Version difference data:

========================================================================

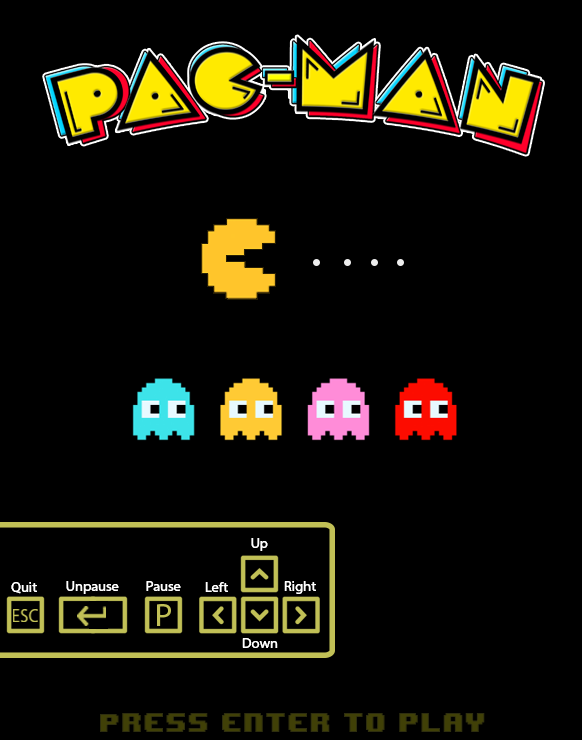
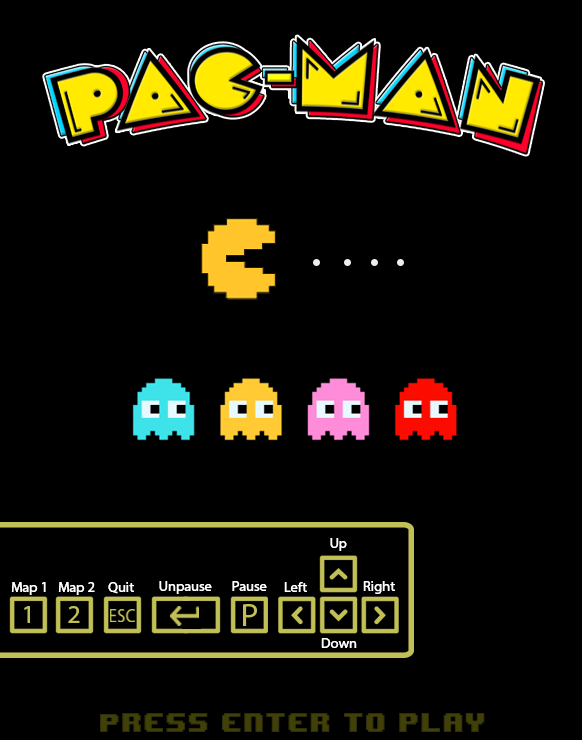
YOu can now change map on mainmenu screen

Changed region(s): [[0.0, 0.6838, 0.7113, 0.9014]]

diff --git a/Managers/GameManager.cpp b/Managers/GameManager.cpp
@@ -12,7 +12,7 @@ GameManager::GameManager() {
     /// Creating and adding all ghost to our ghosts vector.
     m_ghosts.push_back(std::make_shared<RedGhost>(11, 16, 13, 14, 11, 11, 9, 8));
     m_ghosts.push_back(std::make_shared<BlueGhost>(16, 16, 13, 14, 15, 11, 18, 8));
-    m_ghosts.push_back(std::make_shared<PinkGhost>(11, 18, 13, 14, 9, 23, 5, 25));
+    m_ghosts.push_back(std::make_shared<PinkGhost>(11, 18, 13, 14, 9, 23, 6, 25));
     m_ghosts.push_back(std::make_shared<OrangeGhost>(16, 18, 12, 14, 19, 24, 22, 26));
 }
 
@@ -107,7 +107,11 @@ void GameManager::loadGame() {
         Mix_HaltChannel(-1);
         m_gameState = 2;
     } else {
-        m_level = new Map("../Resources/Levels/Level_layout_1.txt");
+        if (m_mapChoice == 2){
+            m_level = new Map("../Resources/Levels/Level_layout_2.txt");
+        }else{
+            m_level = new Map("../Resources/Levels/Level_layout_1.txt");
+        }
         m_soundManager.playIntroSound(m_playedOnce);
         m_gameState = 2;
     }
@@ -127,18 +131,31 @@ void GameManager::pausedState(SDL_Event event) {
     }
 
     if (SDL_PollEvent(&event)) {
-        if (event.type == SDL_KEYDOWN) {
-            /// Unpause
-            if (event.key.keysym.sym == SDLK_RETURN) {
-                m_pause = false;
-                m_gameState = 1;
+            if (event.type == SDL_KEYDOWN) {
+                /// Unpause
+                if (event.key.keysym.sym == SDLK_RETURN) {
+                    m_pause = false;
+                    m_gameState = 1;
 
-                /// Exit game
-            } else if (event.key.keysym.sym == SDLK_ESCAPE) {
-                m_pause = false;
-                m_gameRunning = false;
+                    /// Exit game
+                } else if (event.key.keysym.sym == SDLK_ESCAPE) {
+                    m_pause = false;
+                    m_gameRunning = false;
+                }
+                ///if its the first time mainmenu screen shows, you can choose which map, and pacmans y-coordinate changes because of map spawn difference.
+                else if (event.key.keysym.sym == SDLK_1) {
+                    if(!m_playedOnce){
+                        m_mapChoice = 1;
+                        m_pacman = Pacman(26);
+                    }
+                }
+                else if (event.key.keysym.sym == SDLK_2) {
+                    if(!m_playedOnce){
+                        m_mapChoice = 2;
+                        m_pacman = Pacman(23);
+                    }
+                }
             }
-        }
     }
 }
 

diff --git a/Characters/Ghosts/OrangeGhost.cpp b/Characters/Ghosts/OrangeGhost.cpp
@@ -42,7 +42,7 @@ void OrangeGhost::doWaypointPath(){
         }
     }
 }
-void OrangeGhost::renderCharacter(Pacman & pMan) {
+void OrangeGhost::renderCharacter(Pacman &pMan) {
     m_texture = IMG_LoadTexture(GameManager::renderer, "../Resources/Images/PacManSpriteSheet_20x20.png");
     SDL_Rect srect;
     srect.y = 7 * TILE_SIZE;
@@ -58,24 +58,8 @@ void OrangeGhost::renderCharacter(Pacman & pMan) {
     if(m_direction == direction::RIGHT){
         srect.x = 3 * TILE_SIZE;
     }
-    if(pMan.getPowerUpDuration() < 4){
-        srect.x = 0;
-        srect.y = 8 * TILE_SIZE;
-    }
-    /// Test example for blinking when 1 second left of powerpill effect
-    if(pMan.getPowerUpDuration() >= 4 && pMan.getPowerUpDuration() <=4.25){
-        srect.x = 1 * TILE_SIZE;
-        srect.y = 8 * TILE_SIZE;
-    } else if(pMan.getPowerUpDuration() >= 4.25 && pMan.getPowerUpDuration() <=4.5){
-        srect.x = 0 * TILE_SIZE;
-        srect.y = 8 * TILE_SIZE;
-    } else if(pMan.getPowerUpDuration() >= 4.5 && pMan.getPowerUpDuration() <=4.75){
-        srect.x = 1 * TILE_SIZE;
-        srect.y = 8 * TILE_SIZE;
-    }else if(pMan.getPowerUpDuration() >= 4.75 && pMan.getPowerUpDuration() <=5){
-        srect.x = 0 * TILE_SIZE;
-        srect.y = 8 * TILE_SIZE;
-    }
+    frightenMode(pMan,srect);
+
     SDL_RenderCopy(GameManager::renderer, m_texture, &srect, &m_coordinates);
     SDL_DestroyTexture(m_texture);
 }

diff --git a/Characters/Ghost.cpp b/Characters/Ghost.cpp
@@ -105,4 +105,25 @@ void Ghost::moveToStartPos() {
     }
 }
 
+void Ghost::frightenMode(Pacman & pMan, SDL_Rect &srect) {
+    /// Turn blue when powerpill effect is active and start blinking when its 1 second left.
+    if(pMan.getPowerUpDuration() < 4){
+        srect.x = 0;
+        srect.y = 8 * TILE_SIZE;
+    }
+    if(pMan.getPowerUpDuration() >= 4 && pMan.getPowerUpDuration() <=4.25){
+        srect.x = 1 * TILE_SIZE;
+        srect.y = 8 * TILE_SIZE;
+    } else if(pMan.getPowerUpDuration() >= 4.25 && pMan.getPowerUpDuration() <=4.5){
+        srect.x = 0 * TILE_SIZE;
+        srect.y = 8 * TILE_SIZE;
+    } else if(pMan.getPowerUpDuration() >= 4.5 && pMan.getPowerUpDuration() <=4.75){
+        srect.x = 1 * TILE_SIZE;
+        srect.y = 8 * TILE_SIZE;
+    }else if(pMan.getPowerUpDuration() >= 4.75 && pMan.getPowerUpDuration() <=5){
+        srect.x = 0 * TILE_SIZE;
+        srect.y = 8 * TILE_SIZE;
+    }
+}
+
 

diff --git a/Characters/Pacman.cpp b/Characters/Pacman.cpp
@@ -1,7 +1,12 @@
 #include "Pacman.h"
 #include "../Managers/GameManager.h"
 
-Pacman::Pacman() : GameCharacter(13, 26, 200) {
+Pacman::Pacman(int yPos) : GameCharacter(13, yPos, 200) {
+    m_yPos= yPos;
+}
+
+Pacman::Pacman(): GameCharacter(13, 26, 200) {
+    m_yPos= 26;
 }
 
 /**
@@ -158,7 +163,7 @@ void Pacman::pacmanDeathAnimation() {
 void Pacman::moveToStartPos() {
     if (!m_lastLife) {
         m_coordinates.x = 13 * TILE_SIZE;
-        m_coordinates.y = 26 * TILE_SIZE;
+        m_coordinates.y = m_yPos * TILE_SIZE;
     }
     m_direction = direction::NONE;
 }

diff --git a/Characters/GameCharacter.h b/Characters/GameCharacter.h
@@ -27,13 +27,14 @@ protected:
     CollisionManager m_collisionManager;
     MovementManager m_movementManager;
     direction m_direction = direction::NONE;
+    SoundManager m_soundManager;
+
     SDL_Rect m_coordinates;
     SDL_Texture *m_texture;
     ///Animation number is used to keep track of which frame of the animation we are on.
     int m_animationNumber;
     int m_speed;
     double m_timer = 0;
-    SoundManager m_soundManager;
 
 public:
 

diff --git a/Characters/Ghosts/PinkGhost.cpp b/Characters/Ghosts/PinkGhost.cpp
@@ -71,10 +71,9 @@ void PinkGhost::renderCharacter(Pacman &pMan) {
     if (m_direction == direction::RIGHT) {
         srect.x = 3 * TILE_SIZE;
     }
-    if (pMan.getPowerUpDuration() < 5) {
-        srect.x = 0;
-        srect.y = 8 * TILE_SIZE;
-    }
+
+    frightenMode(pMan,srect);
+
     SDL_RenderCopy(GameManager::renderer, m_texture, &srect, &m_coordinates);
     SDL_DestroyTexture(m_texture);
 }

diff --git a/Characters/Ghosts/RedGhost.cpp b/Characters/Ghosts/RedGhost.cpp
@@ -58,10 +58,9 @@ void RedGhost::renderCharacter(Pacman &pMan) {
     if (m_direction == direction::RIGHT) {
         srect.x = 3 * TILE_SIZE;
     }
-    if (pMan.getPowerUpDuration() < 5) {
-        srect.x = 0;
-        srect.y = 8 * TILE_SIZE;
-    }
+
+    frightenMode(pMan,srect);
+
     SDL_RenderCopy(GameManager::renderer, m_texture, &srect, &m_coordinates);
     SDL_DestroyTexture(m_texture);
 }

diff --git a/Characters/Ghosts/BlueGhost.cpp b/Characters/Ghosts/BlueGhost.cpp
@@ -60,10 +60,7 @@ void BlueGhost::renderCharacter(Pacman & pMan) {
     if (m_direction == direction::RIGHT) {
         srect.x = 3 * TILE_SIZE;
     }
-    if(pMan.getPowerUpDuration() < 5){
-        srect.x = 0;
-        srect.y = 8 * TILE_SIZE;
-    }
+    frightenMode(pMan,srect);
     SDL_RenderCopy(GameManager::renderer, m_texture, &srect, &m_coordinates);
     SDL_DestroyTexture(m_texture);
 }

diff --git a/Characters/Pacman.h b/Characters/Pacman.h
@@ -8,6 +8,7 @@ class Pacman : public GameCharacter {
 private:
     int m_points = 0;
     int m_health = 3;
+    int m_yPos;
     double m_powerUpDuration = 5;
     bool m_lastLife = false;
 
@@ -25,6 +26,7 @@ private:
 public:
 
     Pacman();
+    Pacman(int yPos);
 
     void pickingUpPillHandler(Map &map);
 

diff --git a/Managers/GameManager.h b/Managers/GameManager.h
@@ -32,6 +32,7 @@ private:
     SoundManager m_soundManager;
     std::chrono::high_resolution_clock::time_point m_lastFrame = std::chrono::high_resolution_clock::now();
     int m_gameState = 1;
+    int m_mapChoice = 1;
     double m_timer = 0;
     bool m_gameRunning = true;
     bool m_playedOnce = false;

diff --git a/Characters/Ghosts/OrangeGhost.h b/Characters/Ghosts/OrangeGhost.h
@@ -8,7 +8,7 @@ class OrangeGhost : public Ghost {
 public:
     OrangeGhost(int x, int y, int wp1, int wp2, int wp3, int wp4, int wp5, int wp6);
 
-    void doWaypointPath();
+    void doWaypointPath() override;
 
     void renderCharacter(Pacman &pMan) override;
 };

diff --git a/Characters/Ghost.h b/Characters/Ghost.h
@@ -33,6 +33,8 @@ public:
     virtual void doWaypointPath(){};
 
     virtual void renderCharacter(Pacman &pMan) {};
+
+    void frightenMode(Pacman &pMan, SDL_Rect &srect);
 };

========================================================================

TASK DETAILS:
The number of lines containing "PinkGhost" is all that is wanted; tally them in the data.

REPLY:
4